    P.S. Now that you know you can delete this comment if you choose to update your article to include the specific links you originally wanted to provide.

  4. Rudd-O Says:

    Relinquishing control of the OO.o project would need to make sense for Sun, financially. After all, they paid big bucks for StarOffice in the beginning, and OO.o is continually advancing toward feature superiority against MSO, just as it is being controlled by Sun. I’d support this idea if Sun had already recouped the investment it made, or if Sun has OO.o as a loss leader strategy.

  5. Leo S Says:

    Code quality plays a big role. To attract independent open source developers, you need to put a lot of effort into code quality. Good comments, extremely good code reuse, and a simple build system to get people started quickly. I don’t have any personal experience with it, but by all accounts Openoffice is none of those things.

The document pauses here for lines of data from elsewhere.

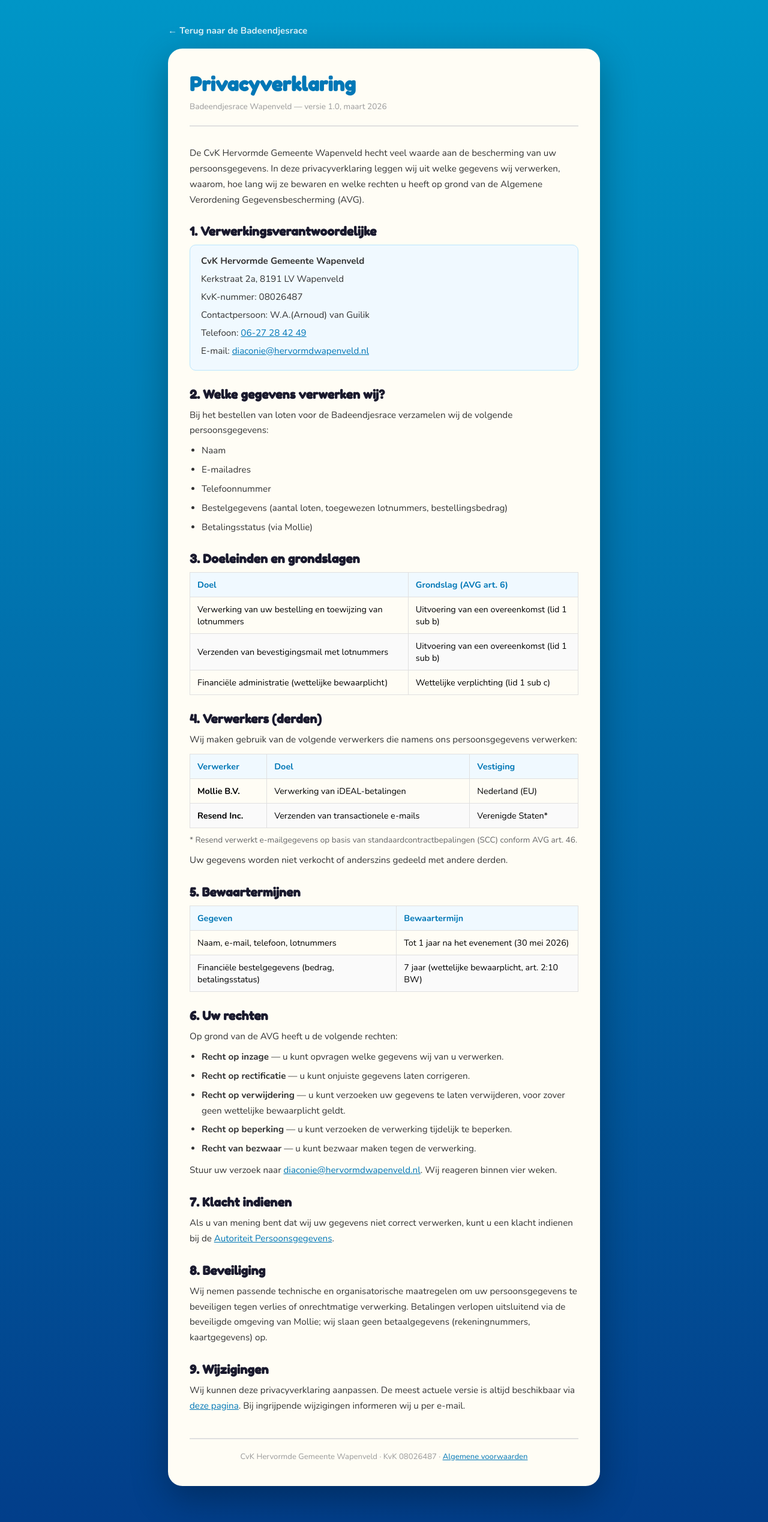
After one commit to palmw01/eendjesrace, a Flask app: page /privacy in a window 1280 px wide. The commit adds this page. Shown: the whole page at 60% size. Run offline with Flask 3, Linux system fonts and the light colour scheme; parts of the project's set-up code (start-up, migrations or seed data) failed here and were passed over.

Commit message:
Voeg wettelijke pagina's toe voor Mollie-compliance
- /privacy: AVG-conforme privacyverklaring met verwerkingsverantwoordelijke,
  grondslagen, verwerkers (Mollie/Resend), bewaartermijnen en rechten
- /voorwaarden: algemene voorwaarden met KvK 08026487, lotregels,
  betaalbeleid, herroepingsrecht en aansprakelijkheid
- Footer met organisatiegegevens, KvK en links op homepage en betaald-pagina
- 6 nieuwe tests (TestWettelijkePaginas), totaal 208
- README en CLAUDE.md bijgewerkt

Co-Authored-By: Claude Sonnet 4.6 <noreply@anthropic.com>

```diff
--- a/app.py
+++ b/app.py
@@ -1196,6 +1196,16 @@ def reset_database():
     return redirect(url_for("admin"))
 
 
+@app.route("/privacy")
+def privacy():
+    return render_template("privacy.html")
+
+
+@app.route("/voorwaarden")
+def voorwaarden():
+    return render_template("voorwaarden.html")
+
+
 # ─── Database initialisatie (ook voor gunicorn) ───────────────────────────────
 # BUG-FIX: init_db() stond alleen in if __name__ == "__main__", waardoor gunicorn
 # (Procfile: gunicorn app:app) de tabellen nooit aanmaakte en direct crashte
--- /dev/null
+++ b/templates/privacy.html
@@ -0,0 +1,246 @@
+<!DOCTYPE html>
+<html lang="nl">
+<head>
+  <meta charset="UTF-8" />
+  <meta name="viewport" content="width=device-width, initial-scale=1.0" />
+  <title>Privacyverklaring – Badeendjesrace Wapenveld</title>
+  <link rel="icon" href="{{ url_for('static', filename='img/eend-favicon.png') }}">
+  <link rel="preconnect" href="https://fonts.googleapis.com">
+  <link href="https://fonts.googleapis.com/css2?family=Fredoka+One&family=Nunito:wght@400;600;700&display=swap" rel="stylesheet">
+  <style>
+    * { box-sizing: border-box; margin: 0; padding: 0; }
+    body {
+      font-family: 'Nunito', sans-serif;
+      background: linear-gradient(180deg, #0096C7 0%, #023E8A 100%);
+      min-height: 100vh;
+      padding: 40px 20px 60px;
+    }
+    .container {
+      max-width: 720px;
+      margin: 0 auto;
+    }
+    .terug-link {
+      display: inline-block;
+      color: white;
+      text-decoration: none;
+      font-weight: 700;
+      font-size: 0.95rem;
+      margin-bottom: 20px;
+      opacity: 0.85;
+    }
+    .terug-link:hover { opacity: 1; }
+    .kaart {
+      background: #FFFDF5;
+      border-radius: 24px;
+      padding: 40px 36px;
+      box-shadow: 0 20px 60px rgba(0,0,0,0.3);
+    }
+    .kaart header {
+      text-align: left;
+      margin-bottom: 32px;
+      border-bottom: 2px solid #E0E0E0;
+      padding-bottom: 20px;
+    }
+    h1 {
+      font-family: 'Fredoka One', cursive;
+      font-size: 2rem;
+      color: #0077B6;
+      margin-bottom: 6px;
+    }
+    .versie {
+      font-size: 0.85rem;
+      color: #999;
+    }
+    h2 {
+      font-family: 'Fredoka One', cursive;
+      font-size: 1.25rem;
+      color: #1A1A2E;
+      margin: 28px 0 10px;
+    }
+    p, li {
+      font-size: 0.95rem;
+      line-height: 1.7;
+      color: #333;
+    }
+    ul, ol {
+      padding-left: 20px;
+      margin-top: 8px;
+    }
+    li { margin-bottom: 6px; }
+    a { color: #0077B6; }
+    table {
+      width: 100%;
+      border-collapse: collapse;
+      margin-top: 10px;
+      font-size: 0.9rem;
+    }
+    th, td {
+      text-align: left;
+      padding: 10px 12px;
+      border: 1px solid #E0E0E0;
+    }
+    th {
+      background: #F0F9FF;
+      font-weight: 700;
+      color: #0077B6;
+    }
+    tr:nth-child(even) td { background: #FAFAFA; }
+    .info-blok {
+      background: #F0F9FF;
+      border: 1px solid #BAE6FD;
+      border-radius: 10px;
+      padding: 14px 18px;
+      margin-top: 10px;
+    }
+    .info-blok p { margin-bottom: 4px; }
+    footer {
+      margin-top: 40px;
+      padding-top: 20px;
+      border-top: 2px solid #E0E0E0;
+      text-align: center;
+      font-size: 0.82rem;
+      color: #999;
+    }
+  </style>
+</head>
+<body>
+  <div class="container">
+    <a href="/" class="terug-link">← Terug naar de Badeendjesrace</a>
+
+    <div class="kaart">
+      <header>
+        <h1>Privacyverklaring</h1>
+        <p class="versie">Badeendjesrace Wapenveld &mdash; versie 1.0, maart 2026</p>
+      </header>
+
+      <p>
+        De CvK Hervormde Gemeente Wapenveld hecht veel waarde aan de bescherming van uw persoonsgegevens.
+        In deze privacyverklaring leggen wij uit welke gegevens wij verwerken, waarom, hoe lang wij ze bewaren
+        en welke rechten u heeft op grond van de Algemene Verordening Gegevensbescherming (AVG).
+      </p>
+
+      <h2>1. Verwerkingsverantwoordelijke</h2>
+      <div class="info-blok">
+        <p><strong>CvK Hervormde Gemeente Wapenveld</strong></p>
+        <p>Kerkstraat 2a, 8191 LV Wapenveld</p>
+        <p>KvK-nummer: 08026487</p>
+        <p>Contactpersoon: W.A.(Arnoud) van Guilik</p>
+        <p>Telefoon: <a href="tel:0627284249">06-27 28 42 49</a></p>
+        <p>E-mail: <a href="mailto:diaconie@hervormdwapenveld.nl">diaconie@hervormdwapenveld.nl</a></p>
+      </div>
+
+      <h2>2. Welke gegevens verwerken wij?</h2>
+      <p>Bij het bestellen van loten voor de Badeendjesrace verzamelen wij de volgende persoonsgegevens:</p>
+      <ul>
+        <li>Naam</li>
+        <li>E-mailadres</li>
+        <li>Telefoonnummer</li>
+        <li>Bestelgegevens (aantal loten, toegewezen lotnummers, bestellingsbedrag)</li>
+        <li>Betalingsstatus (via Mollie)</li>
+      </ul>
+
+      <h2>3. Doeleinden en grondslagen</h2>
+      <table>
+        <thead>
+          <tr><th>Doel</th><th>Grondslag (AVG art. 6)</th></tr>
+        </thead>
+        <tbody>
+          <tr>
+            <td>Verwerking van uw bestelling en toewijzing van lotnummers</td>
+            <td>Uitvoering van een overeenkomst (lid 1 sub b)</td>
+          </tr>
+          <tr>
+            <td>Verzenden van bevestigingsmail met lotnummers</td>
+            <td>Uitvoering van een overeenkomst (lid 1 sub b)</td>
+          </tr>
+          <tr>
+            <td>Financiële administratie (wettelijke bewaarplicht)</td>
+            <td>Wettelijke verplichting (lid 1 sub c)</td>
+          </tr>
+        </tbody>
+      </table>
+
+      <h2>4. Verwerkers (derden)</h2>
+      <p>Wij maken gebruik van de volgende verwerkers die namens ons persoonsgegevens verwerken:</p>
+      <table>
+        <thead>
+          <tr><th>Verwerker</th><th>Doel</th><th>Vestiging</th></tr>
+        </thead>
+        <tbody>
+          <tr>
+            <td><strong>Mollie B.V.</strong></td>
+            <td>Verwerking van iDEAL-betalingen</td>
+            <td>Nederland (EU)</td>
+          </tr>
+          <tr>
+            <td><strong>Resend Inc.</strong></td>
+            <td>Verzenden van transactionele e-mails</td>
+            <td>Verenigde Staten*</td>
+          </tr>
+        </tbody>
+      </table>
+      <p style="margin-top:8px;font-size:0.85rem;color:#666;">
+        * Resend verwerkt e-mailgegevens op basis van standaardcontractbepalingen (SCC) conform AVG art. 46.
+      </p>
+      <p style="margin-top:10px;">
+        Uw gegevens worden niet verkocht of anderszins gedeeld met andere derden.
+      </p>
+
+      <h2>5. Bewaartermijnen</h2>
+      <table>
+        <thead>
+          <tr><th>Gegeven</th><th>Bewaartermijn</th></tr>
+        </thead>
+        <tbody>
+          <tr>
+            <td>Naam, e-mail, telefoon, lotnummers</td>
+            <td>Tot 1 jaar na het evenement (30 mei 2026)</td>
+          </tr>
+          <tr>
+            <td>Financiële bestelgegevens (bedrag, betalingsstatus)</td>
+            <td>7 jaar (wettelijke bewaarplicht, art. 2:10 BW)</td>
+          </tr>
+        </tbody>
+      </table>
+
+      <h2>6. Uw rechten</h2>
+      <p>Op grond van de AVG heeft u de volgende rechten:</p>
+      <ul>
+        <li><strong>Recht op inzage</strong> — u kunt opvragen welke gegevens wij van u verwerken.</li>
+        <li><strong>Recht op rectificatie</strong> — u kunt onjuiste gegevens laten corrigeren.</li>
+        <li><strong>Recht op verwijdering</strong> — u kunt verzoeken uw gegevens te laten verwijderen, voor zover geen wettelijke bewaarplicht geldt.</li>
+        <li><strong>Recht op beperking</strong> — u kunt verzoeken de verwerking tijdelijk te beperken.</li>
+        <li><strong>Recht van bezwaar</strong> — u kunt bezwaar maken tegen de verwerking.</li>
+      </ul>
+      <p style="margin-top:10px;">
+        Stuur uw verzoek naar <a href="mailto:diaconie@hervormdwapenveld.nl">diaconie@hervormdwapenveld.nl</a>.
+        Wij reageren binnen vier weken.
+      </p>
+
+      <h2>7. Klacht indienen</h2>
+      <p>
+        Als u van mening bent dat wij uw gegevens niet correct verwerken, kunt u een klacht indienen bij de
+        <a href="https://autoriteitpersoonsgegevens.nl" target="_blank" rel="noopener">Autoriteit Persoonsgegevens</a>.
+      </p>
+
+      <h2>8. Beveiliging</h2>
+      <p>
+        Wij nemen passende technische en organisatorische maatregelen om uw persoonsgegevens te beveiligen
+        tegen verlies of onrechtmatige verwerking. Betalingen verlopen uitsluitend via de beveiligde
+        omgeving van Mollie; wij slaan geen betaalgegevens (rekeningnummers, kaartgegevens) op.
+      </p>
+
+      <h2>9. Wijzigingen</h2>
+      <p>
+        Wij kunnen deze privacyverklaring aanpassen. De meest actuele versie is altijd beschikbaar via
+        <a href="/privacy">deze pagina</a>. Bij ingrijpende wijzigingen informeren wij u per e-mail.
+      </p>
+
+      <footer>
+        CvK Hervormde Gemeente Wapenveld &middot; KvK 08026487 &middot;
+        <a href="/voorwaarden">Algemene voorwaarden</a>
+      </footer>
+    </div>
+  </div>
+</body>
+</html>
```
Also changed, not shown: CLAUDE.md (+5 -1 lines), templates/betaald.html (+16 -0 lines), templates/index.html (+25 -0 lines), templates/voorwaarden.html (added, +196 -0 lines), tests/test_app.py (+40 -0 lines), README.md.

    I think Mozilla is a good example. Until recently, Firefox code was a disgusting mess. Arcane XPCOM crap, stupidly difficult ways to do really simple stuff, mounds of copy and paste spaghetti shit. I spent a lot of time trying to wrap my head around it, but it’s just not fun. Until Firefox 3. A ton of effort went into making FF3 much more developer friendly. There are tons of new APIs that are friendlier, and actually address the needs of extension developers, instead of exposing all the ugly internals of the browser. Also lots of internal cleanups of the mess. And surprise surprise, its a lot faster and leaner as well. You need to spend time on that to get unpaid people interested.

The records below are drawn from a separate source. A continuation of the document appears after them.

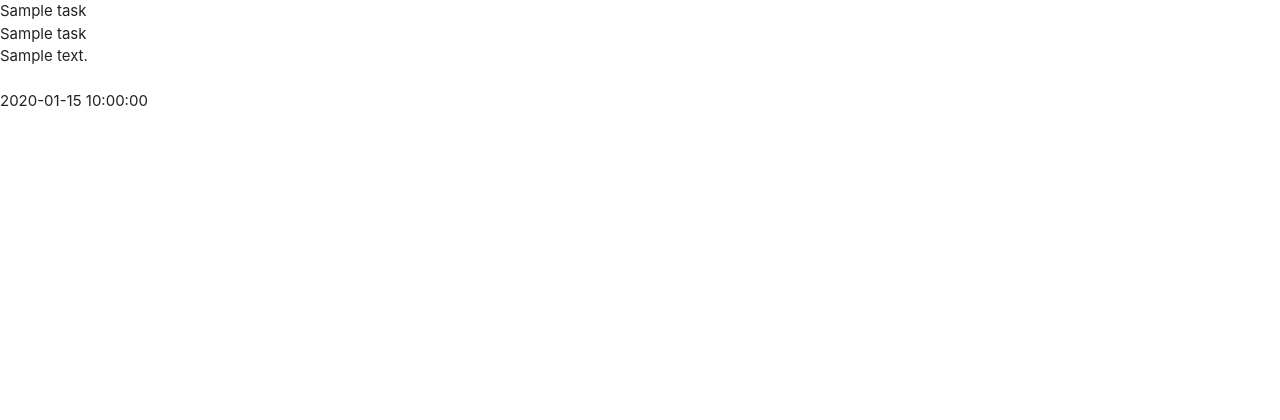
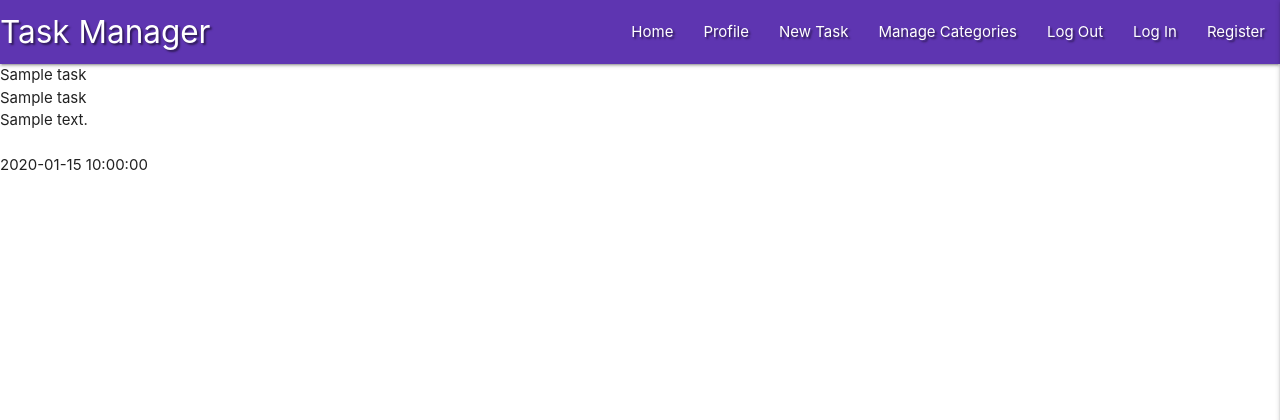
Before and after one commit to smcgdub/task_manager_project, a Flask app: page / in a window 1280 px wide. Shown: the top 420 px of the page. Run offline with Flask 2, Linux system fonts and the light colour scheme; a database or web service that is not in the repository returns one stand-in record (values such as "Sample title"); some libraries are stand-ins or nearby versions.

Commit message:
Added the navbar

```diff
--- a/static/css/style.css
+++ b/static/css/style.css
@@ -0,0 +1,3 @@
+.text-shadow {
+  text-shadow: 2px 2px 2px rgba(0, 0, 0, 0.5);
+}
--- a/static/js/script.js
+++ b/static/js/script.js
@@ -0,0 +1,3 @@
+  $(document).ready(function(){
+    $(".sidenav").sidenav({edge: "right"});
+  });
--- a/templates/base.html
+++ b/templates/base.html
@@ -15,6 +15,36 @@
 </head>
 <body>
 
+  <header>
+    <!-- NAVBAR -->
+     <nav class="nav-extended text-shadow deep-purple darken-1">
+        <div class="nav-wrapper">
+          <a href="{{ url_for('get_tasks') }}" class="brand-logo">Task Manager</a>
+          <a href="#" data-target="mobile-demo" class="sidenav-trigger right"><i class="fas fa-bars"></i></a>
+          <ul class="right hide-on-med-and-down">
+            <li><a href="{{ url_for('get_tasks') }}">Home</a></li>
+            <li><a href="#">Profile</a></li>
+            <li><a href="#">New Task</a></li>
+            <li><a href="#">Manage Categories</a></li>
+            <li><a href="#">Log Out</a></li>
+            <li><a href="#">Log In</a></li>
+            <li><a href="#">Register</a></li>
+          </ul>
+        </div>
+      </nav>
+      <!-- MOBILE SIDE NAV -->
+      <ul class="sidenav" id="mobile-demo">
+          <li><h4 class="center-align">Task Manager</h4></li>
+          <li><a href="{{ url_for('get_tasks') }}">Home</a></li>
+          <li><a href="#">Profile</a></li>
+          <li><a href="#">New Task</a></li>
+          <li><a href="#">Manage Categories</a></li>
+          <li><a href="#">Log Out</a></li>
+          <li><a href="#">Log In</a></li>
+          <li><a href="#">Register</a></li>
+      </ul>
+  </header>
+
     {% block content %}
     {% endblock %}
 
```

  6. P Morton Says:

    Something needs to be done to improve the rate and quality of OpenOffice development. To say that it’s surpassing in anyway way MS Office in terms of functionality and user experience is simply untrue. Its gains on Office are simply the result of the latter’s convergeance on maturity. At best it can now be described as ‘good enough’, but that itself ought not to be good enough. Sun should be thinking of how this can best be done. Whatever it happened to pay for Star Office (what was the last price paid for Netscape?) is now irrelevant; its best interests lie in product improvement.

  7. Boycott Novell » Of OpenSUSE, Xandros, and Microsoft… Says:

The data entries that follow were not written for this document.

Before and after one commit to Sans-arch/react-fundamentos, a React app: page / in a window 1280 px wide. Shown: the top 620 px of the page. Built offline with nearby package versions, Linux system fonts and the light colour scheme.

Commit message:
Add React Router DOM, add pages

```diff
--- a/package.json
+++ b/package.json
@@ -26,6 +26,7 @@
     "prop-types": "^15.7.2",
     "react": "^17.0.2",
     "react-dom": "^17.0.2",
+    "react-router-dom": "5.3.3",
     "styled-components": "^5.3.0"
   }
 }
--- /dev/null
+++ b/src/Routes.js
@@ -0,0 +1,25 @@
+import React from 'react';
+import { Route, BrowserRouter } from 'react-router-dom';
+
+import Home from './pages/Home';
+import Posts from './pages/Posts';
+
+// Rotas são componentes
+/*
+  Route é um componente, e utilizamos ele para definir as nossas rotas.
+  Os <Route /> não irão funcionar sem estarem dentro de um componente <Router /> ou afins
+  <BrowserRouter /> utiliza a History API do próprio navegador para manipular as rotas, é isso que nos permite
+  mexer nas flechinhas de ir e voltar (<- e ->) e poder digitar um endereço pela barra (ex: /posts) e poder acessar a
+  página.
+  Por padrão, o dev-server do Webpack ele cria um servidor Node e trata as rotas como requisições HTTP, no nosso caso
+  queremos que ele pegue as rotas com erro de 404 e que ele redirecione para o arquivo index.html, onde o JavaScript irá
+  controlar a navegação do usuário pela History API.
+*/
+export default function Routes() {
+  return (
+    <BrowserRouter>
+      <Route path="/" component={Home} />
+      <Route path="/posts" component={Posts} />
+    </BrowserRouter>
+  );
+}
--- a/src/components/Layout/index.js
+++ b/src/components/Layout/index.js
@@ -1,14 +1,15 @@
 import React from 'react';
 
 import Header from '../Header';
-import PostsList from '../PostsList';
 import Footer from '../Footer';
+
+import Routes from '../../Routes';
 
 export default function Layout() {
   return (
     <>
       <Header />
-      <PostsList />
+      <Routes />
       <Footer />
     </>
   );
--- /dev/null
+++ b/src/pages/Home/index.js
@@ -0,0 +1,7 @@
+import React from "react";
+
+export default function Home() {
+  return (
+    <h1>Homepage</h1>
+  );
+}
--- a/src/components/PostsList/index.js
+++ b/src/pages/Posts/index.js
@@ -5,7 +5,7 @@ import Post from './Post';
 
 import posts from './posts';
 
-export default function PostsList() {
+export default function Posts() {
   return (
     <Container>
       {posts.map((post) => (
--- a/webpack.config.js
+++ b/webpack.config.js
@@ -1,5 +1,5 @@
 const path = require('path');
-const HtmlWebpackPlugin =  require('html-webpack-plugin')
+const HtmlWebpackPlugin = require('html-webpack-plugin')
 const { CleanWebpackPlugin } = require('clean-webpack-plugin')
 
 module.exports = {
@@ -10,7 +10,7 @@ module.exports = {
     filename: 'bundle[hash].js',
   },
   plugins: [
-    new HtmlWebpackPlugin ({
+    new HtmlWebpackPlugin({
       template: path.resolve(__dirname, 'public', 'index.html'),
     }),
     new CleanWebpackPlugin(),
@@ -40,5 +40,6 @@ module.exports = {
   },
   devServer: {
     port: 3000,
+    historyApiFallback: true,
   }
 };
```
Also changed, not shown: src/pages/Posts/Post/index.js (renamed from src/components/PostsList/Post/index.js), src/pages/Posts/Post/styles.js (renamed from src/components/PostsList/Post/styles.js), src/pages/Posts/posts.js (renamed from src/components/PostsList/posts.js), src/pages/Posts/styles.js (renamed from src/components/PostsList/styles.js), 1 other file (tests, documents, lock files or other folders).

    [...] other more-or-less interesting news, mind this post about contributing to an agenda of ‘control freaks’ that foster a so-called community of…. I agree – letting go of control is hard. And I’ve seen many companies struggle with it – Xara, [...]

  8. Bayrak Says:

    do you know any information about this subject in other languages?

  9. Mike Milinkovich Says:

    Dave,

    There are a couple of inaccuracies in your comments about Eclipse. One is a nit and one is important.

    First, the nit. The Eclipse Foundation has been an independent 501(c)6 for four years, not five.

    The more important thing is the relative weight of IBM.

    We actually publish all of our diversity metrics on dash.eclipse.org. If you look at the number of commits from IBM, you will see that it peaked at 79% in 2002 and so far this year is running at 45%. 2007 was 40%.

    By total number of committers, they are currently at 33%.

    Those numbers are across all of the projects in the Eclipse community. Which, as Patrick Wagstrom points out has come a long way from just being a Java IDE. This is very analogous to Apache moving from a web server to a broad community of many projects.

    All of that said, I very much agree that OO.o would benefit greatly from being an independent 501(c)6. I have long felt that the Eclipse model would be an excellent example for that organization to follow. If anything, it is long overdue.

  10. Dave Neary Says:

    Hi Mike,

    Indeed, the Eclipse Foundation has become a lot like the Apache Foundation or the GNOME Foundation. We host lots of projects which are part of a bigger picture, but which aren’t really part of what people think of when they hear “Eclipse”, “Apache” or “GNOME”.

    This is a good thing, but doesn’t change the fact that IBM is still the major contributor to the Eclipse IDE.

    Let me repeat, I think that you have chosen exactly the right model for the type of project which Eclipse is/was, and that you’ve been successful because of both the model, and the amount of work the foundation has put into making that model work.

    Cheers,
    Dave.